-- Opening Marker --
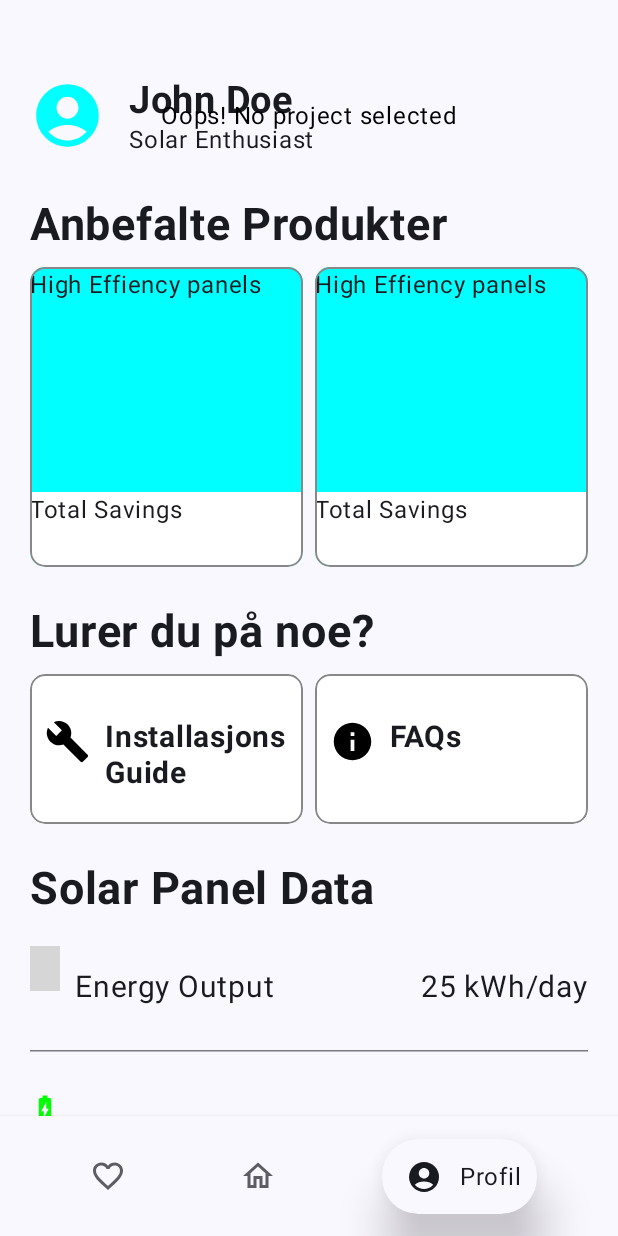
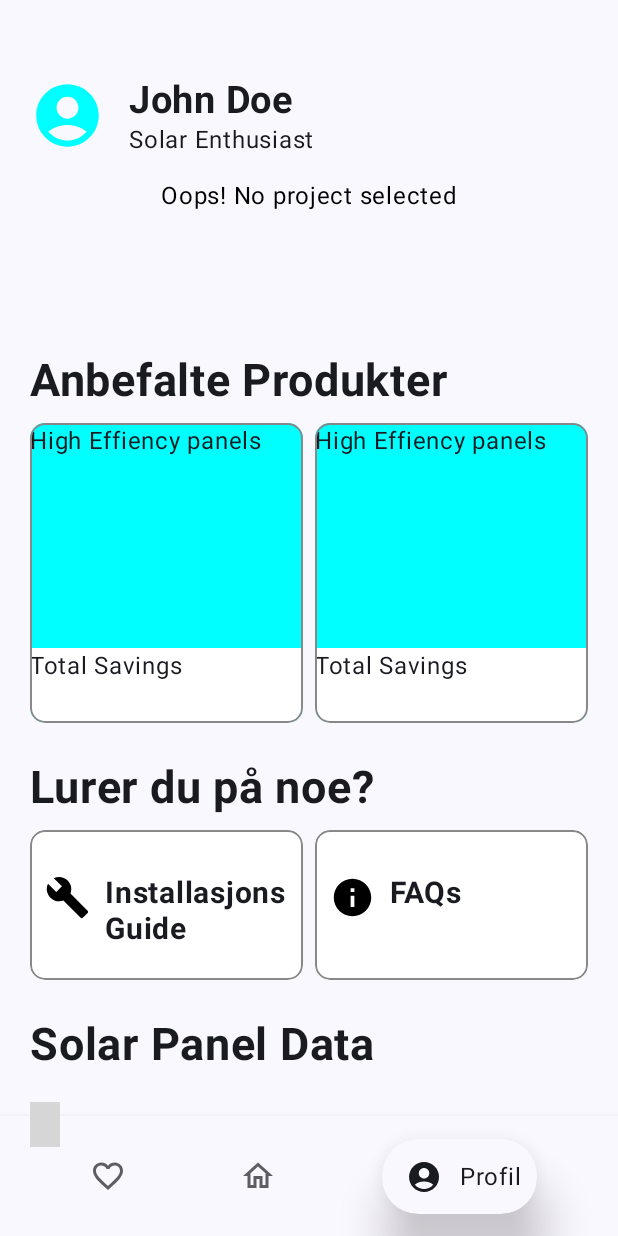
Before and after one commit to mimsh04/Solaris, an Android app built with Jetpack Compose: the settings screen opened through its navigation route, on a phone screen of 412 x 824 dp. Run offline under Robolectric (Android 15) with nearby library versions, the phone set to English and light mode, and no system bars; grey boxes are pictures that could not be loaded.

Commit message:
fikset ui til profil!

```diff
--- a/app/src/main/java/in2000/team42/ui/screens/settings/SettingsScreen.kt
+++ b/app/src/main/java/in2000/team42/ui/screens/settings/SettingsScreen.kt
@@ -43,14 +43,16 @@ fun SettingsScreen (navController: NavHostController,
                     .padding(20.dp)
             ) {
 
-                JohnDoe()
-                ProjectContent(project)
                 Column {
-                    AnbefalteProdukter()
+                    JohnDoe()
+                    Column {
+                        ProjectContent(project)
+                        AnbefalteProdukter()
 
-                    LurerDuPaaNoe(navController,showFAQ,{showFAQ=it})
+                        LurerDuPaaNoe(navController, showFAQ, { showFAQ = it })
 
-                    SolarPanelData()
+                        SolarPanelData()
+                    }
                 }
 
             }
--- a/app/src/main/java/in2000/team42/ui/screens/settings/komponenter/YearlySummary.kt
+++ b/app/src/main/java/in2000/team42/ui/screens/settings/komponenter/YearlySummary.kt
@@ -29,11 +29,16 @@ fun YearlySummary(project: SavedProjectEntity) {
 }
 @Composable
 fun ProjectContent(project: SavedProjectEntity?) {
-    when (project) {
-        null -> NoProjectMessage()
-        else -> {
-            YearlySummary(project)
-            Spacer(Modifier.height(16.dp))
+    Column(
+        modifier = Modifier.fillMaxWidth(),
+        horizontalAlignment = Alignment.CenterHorizontally
+    ) {
+        when (project) {
+            null -> NoProjectMessage()
+            else -> {
+                YearlySummary(project)
+                Spacer(Modifier.height(16.dp))
+            }
         }
     }
 }
```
-- Closing Marker --
Find and copy each line of the material that holds the word "YearlySummary".

--- a/app/src/main/java/in2000/team42/ui/screens/settings/komponenter/YearlySummary.kt
+++ b/app/src/main/java/in2000/team42/ui/screens/settings/komponenter/YearlySummary.kt
@@ -29,11 +29,16 @@ fun YearlySummary(project: SavedProjectEntity) {
-            YearlySummary(project)
+                YearlySummary(project)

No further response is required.